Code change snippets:
§

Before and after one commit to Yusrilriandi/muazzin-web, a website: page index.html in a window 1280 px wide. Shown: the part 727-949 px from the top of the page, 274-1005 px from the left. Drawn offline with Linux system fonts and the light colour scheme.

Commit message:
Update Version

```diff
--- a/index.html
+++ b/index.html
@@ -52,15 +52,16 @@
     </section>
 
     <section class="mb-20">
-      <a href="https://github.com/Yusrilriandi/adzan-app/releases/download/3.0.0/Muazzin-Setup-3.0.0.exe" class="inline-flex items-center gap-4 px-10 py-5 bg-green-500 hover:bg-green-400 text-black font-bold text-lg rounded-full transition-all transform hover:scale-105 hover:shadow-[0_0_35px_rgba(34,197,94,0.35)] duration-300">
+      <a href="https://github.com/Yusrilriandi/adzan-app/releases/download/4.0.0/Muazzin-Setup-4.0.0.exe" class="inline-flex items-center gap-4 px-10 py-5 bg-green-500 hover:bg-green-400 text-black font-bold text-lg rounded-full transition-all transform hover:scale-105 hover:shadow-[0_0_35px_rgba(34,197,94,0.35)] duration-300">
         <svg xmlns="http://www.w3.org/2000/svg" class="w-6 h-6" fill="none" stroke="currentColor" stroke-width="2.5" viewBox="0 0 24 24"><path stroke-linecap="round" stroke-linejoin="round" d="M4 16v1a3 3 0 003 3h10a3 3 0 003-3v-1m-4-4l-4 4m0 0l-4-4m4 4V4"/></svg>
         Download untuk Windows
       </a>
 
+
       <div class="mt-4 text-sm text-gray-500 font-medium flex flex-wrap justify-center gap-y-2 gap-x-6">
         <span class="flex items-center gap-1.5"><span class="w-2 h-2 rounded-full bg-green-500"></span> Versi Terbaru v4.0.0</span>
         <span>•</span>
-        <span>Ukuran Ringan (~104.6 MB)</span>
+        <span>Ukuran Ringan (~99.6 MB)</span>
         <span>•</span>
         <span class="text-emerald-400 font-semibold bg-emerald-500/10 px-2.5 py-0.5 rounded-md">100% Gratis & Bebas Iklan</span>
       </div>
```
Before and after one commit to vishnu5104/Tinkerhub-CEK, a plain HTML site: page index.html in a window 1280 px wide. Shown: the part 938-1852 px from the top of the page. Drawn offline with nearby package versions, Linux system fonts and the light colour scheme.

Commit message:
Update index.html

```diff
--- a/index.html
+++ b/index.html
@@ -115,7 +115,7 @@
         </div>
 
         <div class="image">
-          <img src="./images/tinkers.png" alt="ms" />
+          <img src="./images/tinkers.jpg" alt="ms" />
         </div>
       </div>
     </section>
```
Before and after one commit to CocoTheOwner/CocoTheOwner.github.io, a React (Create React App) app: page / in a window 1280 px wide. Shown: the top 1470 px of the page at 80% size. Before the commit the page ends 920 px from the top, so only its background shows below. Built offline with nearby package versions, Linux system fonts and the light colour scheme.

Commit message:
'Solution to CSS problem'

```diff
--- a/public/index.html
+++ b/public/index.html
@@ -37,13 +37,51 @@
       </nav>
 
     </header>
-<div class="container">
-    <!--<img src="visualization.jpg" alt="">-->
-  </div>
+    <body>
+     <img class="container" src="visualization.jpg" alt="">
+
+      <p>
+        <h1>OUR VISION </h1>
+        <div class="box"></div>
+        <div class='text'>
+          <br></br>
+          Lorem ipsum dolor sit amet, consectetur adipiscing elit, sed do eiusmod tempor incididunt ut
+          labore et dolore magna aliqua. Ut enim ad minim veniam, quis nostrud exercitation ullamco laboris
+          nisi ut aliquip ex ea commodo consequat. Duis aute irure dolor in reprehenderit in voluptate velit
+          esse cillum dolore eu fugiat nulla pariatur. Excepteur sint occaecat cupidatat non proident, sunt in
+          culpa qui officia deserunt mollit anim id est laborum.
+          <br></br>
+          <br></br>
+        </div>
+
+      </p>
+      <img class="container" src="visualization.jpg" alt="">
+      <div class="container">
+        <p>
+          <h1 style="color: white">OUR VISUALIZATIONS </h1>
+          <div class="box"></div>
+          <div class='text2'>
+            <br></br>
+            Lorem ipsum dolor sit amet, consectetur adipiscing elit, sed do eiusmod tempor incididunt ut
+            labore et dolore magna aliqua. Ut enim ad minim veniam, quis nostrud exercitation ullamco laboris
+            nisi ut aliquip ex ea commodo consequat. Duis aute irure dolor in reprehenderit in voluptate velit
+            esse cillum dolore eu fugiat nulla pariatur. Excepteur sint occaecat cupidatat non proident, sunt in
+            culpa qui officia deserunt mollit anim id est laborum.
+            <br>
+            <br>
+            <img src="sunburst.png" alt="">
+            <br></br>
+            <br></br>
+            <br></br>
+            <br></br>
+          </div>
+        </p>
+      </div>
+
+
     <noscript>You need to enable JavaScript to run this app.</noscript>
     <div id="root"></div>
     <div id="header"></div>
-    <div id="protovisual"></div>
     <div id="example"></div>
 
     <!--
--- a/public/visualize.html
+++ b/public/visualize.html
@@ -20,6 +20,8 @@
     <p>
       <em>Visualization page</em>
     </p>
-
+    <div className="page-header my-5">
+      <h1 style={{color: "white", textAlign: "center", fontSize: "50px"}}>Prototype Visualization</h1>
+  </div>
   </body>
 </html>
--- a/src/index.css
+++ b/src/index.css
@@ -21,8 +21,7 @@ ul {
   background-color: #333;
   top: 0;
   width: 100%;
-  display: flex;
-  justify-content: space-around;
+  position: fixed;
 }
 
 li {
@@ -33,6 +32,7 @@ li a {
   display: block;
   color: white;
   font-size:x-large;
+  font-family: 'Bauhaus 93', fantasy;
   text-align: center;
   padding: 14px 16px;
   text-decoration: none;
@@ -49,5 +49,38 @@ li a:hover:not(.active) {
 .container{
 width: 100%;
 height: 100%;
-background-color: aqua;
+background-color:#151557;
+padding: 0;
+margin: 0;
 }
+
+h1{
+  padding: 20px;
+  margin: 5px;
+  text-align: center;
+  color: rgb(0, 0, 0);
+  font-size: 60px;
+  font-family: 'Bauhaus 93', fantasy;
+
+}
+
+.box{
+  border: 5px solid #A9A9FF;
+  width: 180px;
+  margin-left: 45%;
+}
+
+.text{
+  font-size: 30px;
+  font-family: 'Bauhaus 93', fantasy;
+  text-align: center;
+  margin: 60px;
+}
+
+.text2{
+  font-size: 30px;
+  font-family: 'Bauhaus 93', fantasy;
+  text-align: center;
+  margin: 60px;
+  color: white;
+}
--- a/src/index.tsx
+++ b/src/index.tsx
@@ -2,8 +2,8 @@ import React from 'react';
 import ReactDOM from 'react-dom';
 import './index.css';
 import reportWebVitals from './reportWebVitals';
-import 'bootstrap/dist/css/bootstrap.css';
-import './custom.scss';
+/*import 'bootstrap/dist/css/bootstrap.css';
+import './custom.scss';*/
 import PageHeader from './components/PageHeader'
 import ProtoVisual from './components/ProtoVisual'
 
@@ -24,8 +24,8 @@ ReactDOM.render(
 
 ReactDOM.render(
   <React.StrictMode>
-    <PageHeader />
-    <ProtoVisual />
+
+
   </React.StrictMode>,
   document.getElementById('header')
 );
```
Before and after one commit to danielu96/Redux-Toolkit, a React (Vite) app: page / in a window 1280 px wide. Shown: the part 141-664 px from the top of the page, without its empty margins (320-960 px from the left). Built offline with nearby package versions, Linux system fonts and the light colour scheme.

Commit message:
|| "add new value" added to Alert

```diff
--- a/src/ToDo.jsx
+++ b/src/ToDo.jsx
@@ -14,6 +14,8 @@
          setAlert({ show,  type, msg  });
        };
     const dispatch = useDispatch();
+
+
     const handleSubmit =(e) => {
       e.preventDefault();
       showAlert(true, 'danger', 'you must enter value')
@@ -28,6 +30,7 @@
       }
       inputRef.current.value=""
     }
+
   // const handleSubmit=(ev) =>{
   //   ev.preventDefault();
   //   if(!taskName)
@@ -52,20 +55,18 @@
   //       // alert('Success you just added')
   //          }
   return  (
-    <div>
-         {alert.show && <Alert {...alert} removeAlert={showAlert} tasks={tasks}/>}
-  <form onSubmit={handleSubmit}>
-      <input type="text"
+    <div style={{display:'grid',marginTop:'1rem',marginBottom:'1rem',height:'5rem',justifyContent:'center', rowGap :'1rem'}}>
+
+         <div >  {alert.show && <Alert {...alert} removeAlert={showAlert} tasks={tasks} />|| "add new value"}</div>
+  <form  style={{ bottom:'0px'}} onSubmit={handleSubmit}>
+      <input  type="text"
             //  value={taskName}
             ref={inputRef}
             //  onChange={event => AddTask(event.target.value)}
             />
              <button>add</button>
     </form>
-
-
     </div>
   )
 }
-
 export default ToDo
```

§

**What the task asks**
Could you retype exactly the lines from the first one of the records through the line containing "Update Version", both included, and nothing more?

**Task solution**
Before and after one commit to Yusrilriandi/muazzin-web, a website: page index.html in a window 1280 px wide. Shown: the part 727-949 px from the top of the page, 274-1005 px from the left. Drawn offline with Linux system fonts and the light colour scheme.

Commit message:
Update Version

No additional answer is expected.